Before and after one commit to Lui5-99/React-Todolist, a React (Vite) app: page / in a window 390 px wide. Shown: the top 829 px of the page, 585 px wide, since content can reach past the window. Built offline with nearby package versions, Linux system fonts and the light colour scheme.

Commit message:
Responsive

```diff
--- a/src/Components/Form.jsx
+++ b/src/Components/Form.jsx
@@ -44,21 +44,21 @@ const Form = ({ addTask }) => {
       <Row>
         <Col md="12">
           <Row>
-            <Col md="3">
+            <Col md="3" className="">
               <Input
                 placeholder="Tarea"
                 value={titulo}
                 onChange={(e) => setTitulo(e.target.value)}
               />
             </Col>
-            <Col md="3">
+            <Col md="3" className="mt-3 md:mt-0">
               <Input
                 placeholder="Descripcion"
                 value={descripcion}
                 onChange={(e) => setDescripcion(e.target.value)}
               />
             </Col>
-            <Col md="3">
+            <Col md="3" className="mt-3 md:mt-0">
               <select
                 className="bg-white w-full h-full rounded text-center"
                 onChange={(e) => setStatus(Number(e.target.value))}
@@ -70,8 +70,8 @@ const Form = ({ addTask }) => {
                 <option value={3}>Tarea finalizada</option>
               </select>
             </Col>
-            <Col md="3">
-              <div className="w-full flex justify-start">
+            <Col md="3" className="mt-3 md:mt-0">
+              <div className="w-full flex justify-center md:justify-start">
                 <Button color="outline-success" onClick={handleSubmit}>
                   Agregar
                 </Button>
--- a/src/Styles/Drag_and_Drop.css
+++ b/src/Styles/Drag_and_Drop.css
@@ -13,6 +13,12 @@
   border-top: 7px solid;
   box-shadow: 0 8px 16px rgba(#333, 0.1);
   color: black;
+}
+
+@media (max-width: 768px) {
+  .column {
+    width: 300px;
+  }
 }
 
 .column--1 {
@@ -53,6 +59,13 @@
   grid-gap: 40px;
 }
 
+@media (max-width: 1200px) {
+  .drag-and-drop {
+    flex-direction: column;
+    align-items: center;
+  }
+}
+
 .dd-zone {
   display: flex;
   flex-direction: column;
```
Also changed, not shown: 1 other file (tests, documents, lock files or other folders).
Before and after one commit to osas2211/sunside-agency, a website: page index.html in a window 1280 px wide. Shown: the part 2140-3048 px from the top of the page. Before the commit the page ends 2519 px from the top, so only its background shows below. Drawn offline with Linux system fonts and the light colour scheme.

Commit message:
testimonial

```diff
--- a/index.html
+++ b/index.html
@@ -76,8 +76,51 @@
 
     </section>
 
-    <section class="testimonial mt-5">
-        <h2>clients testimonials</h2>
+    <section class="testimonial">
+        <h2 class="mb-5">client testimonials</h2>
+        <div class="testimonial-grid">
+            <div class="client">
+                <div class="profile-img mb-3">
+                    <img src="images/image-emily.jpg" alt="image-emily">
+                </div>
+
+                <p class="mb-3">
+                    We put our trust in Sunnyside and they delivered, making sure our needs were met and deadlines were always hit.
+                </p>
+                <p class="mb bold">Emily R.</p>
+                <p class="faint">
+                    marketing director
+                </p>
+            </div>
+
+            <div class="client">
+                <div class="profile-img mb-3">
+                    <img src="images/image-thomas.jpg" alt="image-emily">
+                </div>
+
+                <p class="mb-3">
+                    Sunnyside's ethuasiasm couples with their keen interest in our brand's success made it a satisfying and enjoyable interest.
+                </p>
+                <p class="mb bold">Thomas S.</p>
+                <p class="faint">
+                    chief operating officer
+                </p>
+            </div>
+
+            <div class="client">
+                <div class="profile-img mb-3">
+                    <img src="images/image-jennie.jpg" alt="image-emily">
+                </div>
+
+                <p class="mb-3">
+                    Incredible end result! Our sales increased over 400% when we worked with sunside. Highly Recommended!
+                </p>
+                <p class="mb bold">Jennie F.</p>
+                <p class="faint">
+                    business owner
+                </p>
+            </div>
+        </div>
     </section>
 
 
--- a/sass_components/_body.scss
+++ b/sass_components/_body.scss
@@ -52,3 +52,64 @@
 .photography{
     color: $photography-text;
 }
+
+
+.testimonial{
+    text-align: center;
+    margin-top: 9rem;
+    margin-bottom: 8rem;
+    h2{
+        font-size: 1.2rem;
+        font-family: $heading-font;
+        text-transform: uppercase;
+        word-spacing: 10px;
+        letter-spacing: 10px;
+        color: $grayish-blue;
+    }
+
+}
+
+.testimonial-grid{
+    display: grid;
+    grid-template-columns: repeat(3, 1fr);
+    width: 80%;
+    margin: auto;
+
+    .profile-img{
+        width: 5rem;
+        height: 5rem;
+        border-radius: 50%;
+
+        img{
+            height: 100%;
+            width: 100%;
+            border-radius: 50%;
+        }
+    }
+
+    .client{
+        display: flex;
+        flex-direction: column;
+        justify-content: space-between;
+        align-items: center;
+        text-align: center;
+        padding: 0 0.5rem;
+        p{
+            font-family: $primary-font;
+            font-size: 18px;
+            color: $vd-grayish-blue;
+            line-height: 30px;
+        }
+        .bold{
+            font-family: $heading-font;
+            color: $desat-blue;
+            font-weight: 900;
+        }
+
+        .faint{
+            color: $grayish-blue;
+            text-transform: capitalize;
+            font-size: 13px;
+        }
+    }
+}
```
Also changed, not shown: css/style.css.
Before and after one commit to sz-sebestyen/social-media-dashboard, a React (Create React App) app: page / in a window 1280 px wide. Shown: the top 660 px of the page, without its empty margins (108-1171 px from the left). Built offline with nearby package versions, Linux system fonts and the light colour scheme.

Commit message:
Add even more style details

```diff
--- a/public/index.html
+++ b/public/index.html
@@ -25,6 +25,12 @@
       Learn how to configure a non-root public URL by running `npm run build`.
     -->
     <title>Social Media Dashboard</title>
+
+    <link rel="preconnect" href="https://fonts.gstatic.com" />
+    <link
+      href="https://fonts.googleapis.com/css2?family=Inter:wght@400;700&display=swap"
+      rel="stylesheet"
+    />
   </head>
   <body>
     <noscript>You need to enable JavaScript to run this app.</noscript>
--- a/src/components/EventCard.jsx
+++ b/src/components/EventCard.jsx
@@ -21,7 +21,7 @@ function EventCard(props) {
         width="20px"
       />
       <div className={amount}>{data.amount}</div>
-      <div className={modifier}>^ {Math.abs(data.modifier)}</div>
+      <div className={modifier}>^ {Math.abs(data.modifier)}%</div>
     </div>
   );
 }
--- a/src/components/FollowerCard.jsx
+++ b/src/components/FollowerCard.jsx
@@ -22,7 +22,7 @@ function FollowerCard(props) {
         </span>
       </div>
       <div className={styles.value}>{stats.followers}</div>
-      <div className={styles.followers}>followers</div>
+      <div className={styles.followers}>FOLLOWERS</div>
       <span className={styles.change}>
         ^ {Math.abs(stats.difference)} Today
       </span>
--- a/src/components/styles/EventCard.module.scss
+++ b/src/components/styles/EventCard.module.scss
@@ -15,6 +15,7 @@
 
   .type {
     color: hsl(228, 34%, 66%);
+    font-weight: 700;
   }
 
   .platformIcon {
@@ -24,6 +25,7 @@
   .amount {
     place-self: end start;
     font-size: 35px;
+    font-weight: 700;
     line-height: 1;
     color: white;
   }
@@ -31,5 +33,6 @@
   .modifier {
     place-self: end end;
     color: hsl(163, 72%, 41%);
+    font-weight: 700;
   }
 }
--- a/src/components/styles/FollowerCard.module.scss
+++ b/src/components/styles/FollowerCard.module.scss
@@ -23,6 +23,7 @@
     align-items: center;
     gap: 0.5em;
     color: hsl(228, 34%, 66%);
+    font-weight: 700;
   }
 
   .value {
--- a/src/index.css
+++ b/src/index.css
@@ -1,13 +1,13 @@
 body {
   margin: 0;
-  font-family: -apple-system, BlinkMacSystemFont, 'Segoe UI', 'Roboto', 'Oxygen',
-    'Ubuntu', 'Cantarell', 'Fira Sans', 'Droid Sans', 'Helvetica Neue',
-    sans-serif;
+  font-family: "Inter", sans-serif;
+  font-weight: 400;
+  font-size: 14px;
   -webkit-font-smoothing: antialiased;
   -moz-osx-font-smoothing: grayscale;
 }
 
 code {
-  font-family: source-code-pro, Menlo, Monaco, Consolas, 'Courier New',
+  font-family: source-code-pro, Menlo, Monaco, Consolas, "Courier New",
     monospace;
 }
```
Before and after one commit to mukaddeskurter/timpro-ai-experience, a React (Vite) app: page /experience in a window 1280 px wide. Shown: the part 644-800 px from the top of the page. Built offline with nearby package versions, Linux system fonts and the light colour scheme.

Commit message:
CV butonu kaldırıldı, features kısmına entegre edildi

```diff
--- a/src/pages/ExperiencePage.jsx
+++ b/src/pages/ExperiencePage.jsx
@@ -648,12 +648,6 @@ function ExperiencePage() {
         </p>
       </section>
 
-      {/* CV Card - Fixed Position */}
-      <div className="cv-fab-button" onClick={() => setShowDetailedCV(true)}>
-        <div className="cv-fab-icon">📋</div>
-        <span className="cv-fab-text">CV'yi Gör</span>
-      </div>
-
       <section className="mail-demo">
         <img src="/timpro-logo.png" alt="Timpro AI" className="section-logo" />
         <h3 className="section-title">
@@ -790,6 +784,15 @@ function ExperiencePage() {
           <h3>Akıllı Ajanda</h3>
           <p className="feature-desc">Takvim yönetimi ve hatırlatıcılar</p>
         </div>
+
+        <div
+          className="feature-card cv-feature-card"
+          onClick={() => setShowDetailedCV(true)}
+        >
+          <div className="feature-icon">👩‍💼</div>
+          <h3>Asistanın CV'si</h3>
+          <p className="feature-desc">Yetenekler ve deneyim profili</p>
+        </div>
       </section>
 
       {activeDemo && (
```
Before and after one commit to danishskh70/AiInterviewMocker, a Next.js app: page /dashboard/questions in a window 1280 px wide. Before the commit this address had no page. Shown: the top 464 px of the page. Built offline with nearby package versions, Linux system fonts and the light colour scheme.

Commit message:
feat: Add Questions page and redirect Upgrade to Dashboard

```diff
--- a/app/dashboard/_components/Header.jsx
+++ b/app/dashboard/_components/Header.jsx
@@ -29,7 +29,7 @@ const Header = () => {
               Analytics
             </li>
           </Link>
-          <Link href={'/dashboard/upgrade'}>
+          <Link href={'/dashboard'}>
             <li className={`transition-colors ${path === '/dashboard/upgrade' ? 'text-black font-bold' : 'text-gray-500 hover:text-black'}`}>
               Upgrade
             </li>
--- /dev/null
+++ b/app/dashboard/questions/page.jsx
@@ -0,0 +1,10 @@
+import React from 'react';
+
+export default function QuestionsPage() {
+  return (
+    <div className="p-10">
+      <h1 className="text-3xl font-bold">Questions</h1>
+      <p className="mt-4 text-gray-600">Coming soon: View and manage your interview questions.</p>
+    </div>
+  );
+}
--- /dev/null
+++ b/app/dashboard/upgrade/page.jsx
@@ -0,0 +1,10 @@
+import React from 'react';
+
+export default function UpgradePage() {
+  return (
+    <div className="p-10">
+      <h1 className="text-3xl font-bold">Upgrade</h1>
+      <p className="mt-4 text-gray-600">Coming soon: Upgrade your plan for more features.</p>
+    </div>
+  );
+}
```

#### Work item:
A count is needed of the lines in this data that contain "height"; give the number and no other text.

#### Solution to the exercise:
4